== PROBLEM DESCRIPTION ==
Wherever the string "span" shows up in the data below, copy the whole line.

=== Begin Enclosure ===

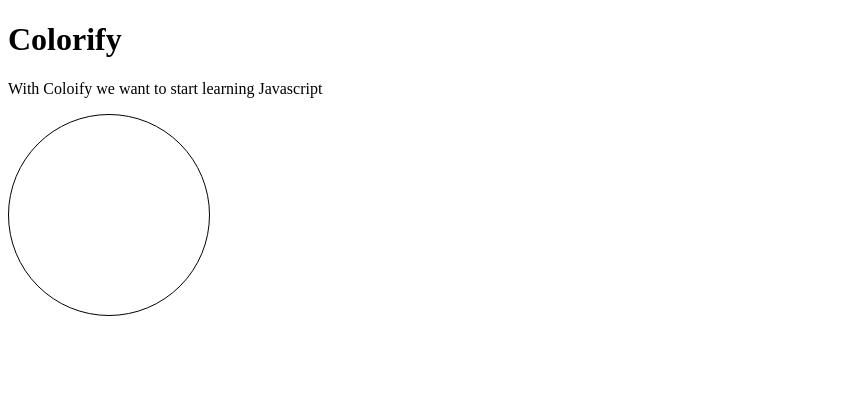
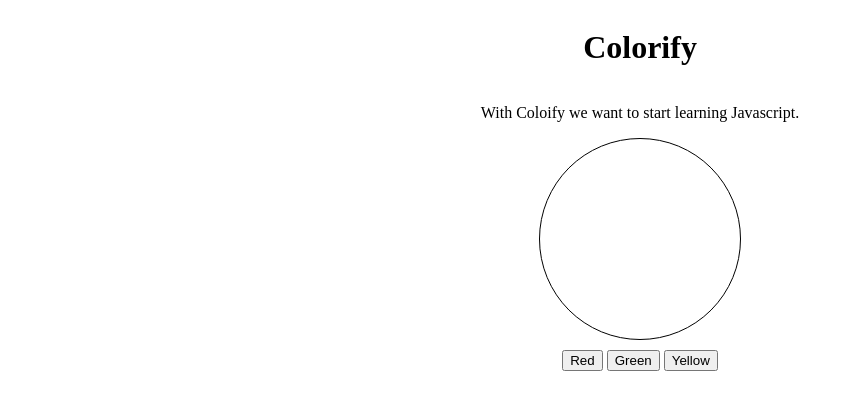
Before and after one commit to tlchan668/Colorify, a plain HTML site: page index.html in a window 1280 px wide. Shown: the whole page, without its empty margins (0-854 px from the left). Drawn offline with Linux system fonts and the light colour scheme.

Commit message:
added buttons

```diff
--- a/Index.css
+++ b/Index.css
@@ -1,6 +1,21 @@
+.container{
+    display: flex;
+    flex-direction: column;
+    justify-content: center;
+    align-items: center;
+}
+
 .circle {
     border: 1px solid #000000;
     width: 200px;
     height: 200px;
     border-radius: 50%;
 }
+
+.action{
+    margin: 10px;
+}
+
+button{
+    cursor: pointer;
+}
--- a/index.html
+++ b/index.html
@@ -10,13 +10,18 @@
 <body>
    <div class="container">
     <h1>Colorify</h1>
-   </div>
+
    <p class="subheading">
-    With Coloify we want to start learning Javascript
+    With Coloify we want to start learning Javascript.
    </p>
-   <div class="circle" id="circleID">
+   <div class="circle" id="circleID">   </div>
+    <div class="action">
+        <button>Red</button>
+        <button>Green</button>
+        <button>Yellow</button>
+    </div>
+</div>
 
-   </div>
 
 </body>
 </html>
```
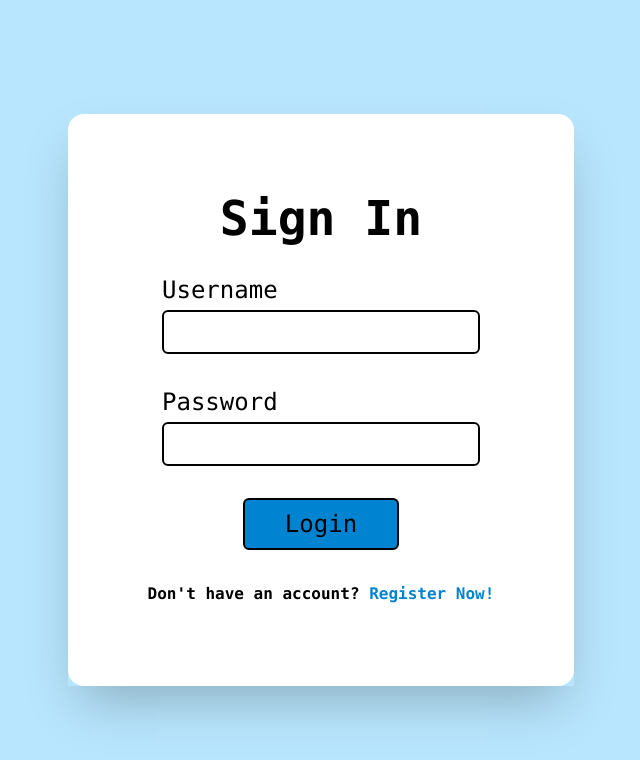
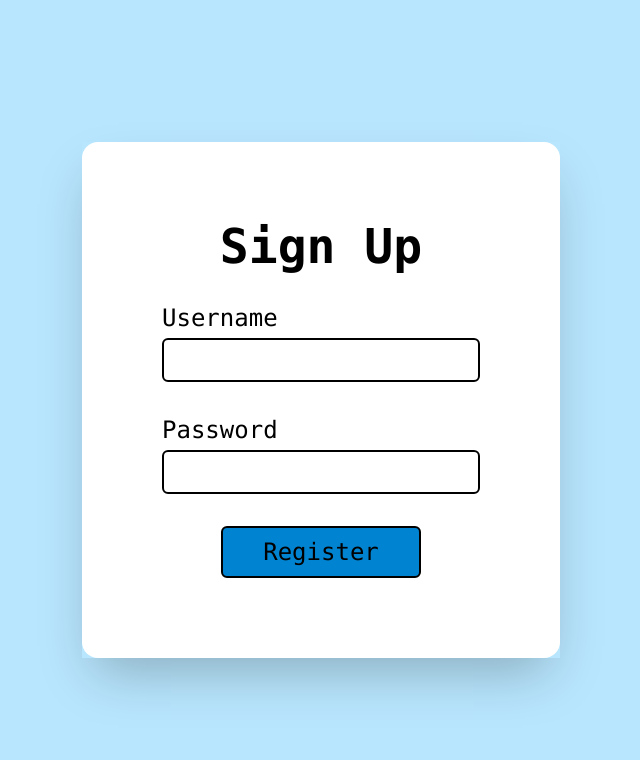
Before and after one commit to aknaaaaa/cemoets-pets, a React (Vite) app: page / in a window 1280 px wide. Shown: the top 760 px of the page, without its empty margins (319-959 px from the left). Built offline with nearby package versions, Linux system fonts and the light colour scheme.

Commit message:
Memperbaiki UI SignUp

```diff
--- a/src/App.tsx
+++ b/src/App.tsx
@@ -1,9 +1,10 @@
 import SignIn from './Components/SignIn'
+import SignUp from './Components/SignUp'
 
 function App() {
 
   return (
-    <SignIn/>
+    <SignUp/>
   )
 }
 
--- a/src/Components/SignIn.tsx
+++ b/src/Components/SignIn.tsx
@@ -1,6 +1,6 @@
 function SignIn (){
     return(
-        <section className="min-h-screen flex items-center justify-center font-mono bg-sky-200">
+        <section className="min-h-screen flex items-center justify-center font-poppins  bg-sky-200">
 
 
         <div className="flex shadow-2xl">
--- a/src/Components/SignUp.tsx
+++ b/src/Components/SignUp.tsx
@@ -5,7 +5,7 @@ function SignUp (){
 
       <div className="flex shadow-2xl">
         <div className="flex flex-col items-center justify-center text-center p-20 gap-8 bg-white rounded-2xl">
-          <h1 className="text-5xl font-bold">Sign In</h1>
+          <h1 className="text-5xl font-bold">Sign Up</h1>
           <div className="flex flex-col text-2xl text-left gap-1">
             <span>Username</span>
             <input type="text" className="rounded-md p-1 border-2 outline-none focus:border-sky-600 focus:bg-slate-100"/>
@@ -14,8 +14,7 @@ function SignUp (){
           <span>Password</span>
           <input type="password" className="rounded-md p-1 border-2 outline-none focus:border-sky-600 focus:bg-slate-100"/>
           </div>
-          <button className="px-10 py-2  text-2xl rounded-md border-2 bg-sky-600 hover:bg-slate-100 hover:border-sky-600">Login</button>
-          <p className="font-semibold ">Don't have an account? <a href="#" className="text-sky-600 hover:underline">Register Now!</a></p>
+          <button className="px-10 py-2  text-2xl rounded-md border-2 bg-sky-600 hover:bg-slate-100 hover:border-sky-600">Register</button>
         </div>
       </div>
     </section>
--- a/src/index.css
+++ b/src/index.css
@@ -1 +1,10 @@
+@font-face{
+    font-family: Poppins;
+    src :url(../src/assets/fonts/Poppins-Regular.ttf)
+}
+
 @import "tailwindcss";
+
+@theme {
+    --font-poppins: Poppins, "sans-serif";
+}
```
Also changed, not shown: src/assets/fonts/Poppins-Regular.ttf (added).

=== End Enclosure ===

== RESPONSE TO THE TASK ==
             <span>Username</span>
           <span>Password</span>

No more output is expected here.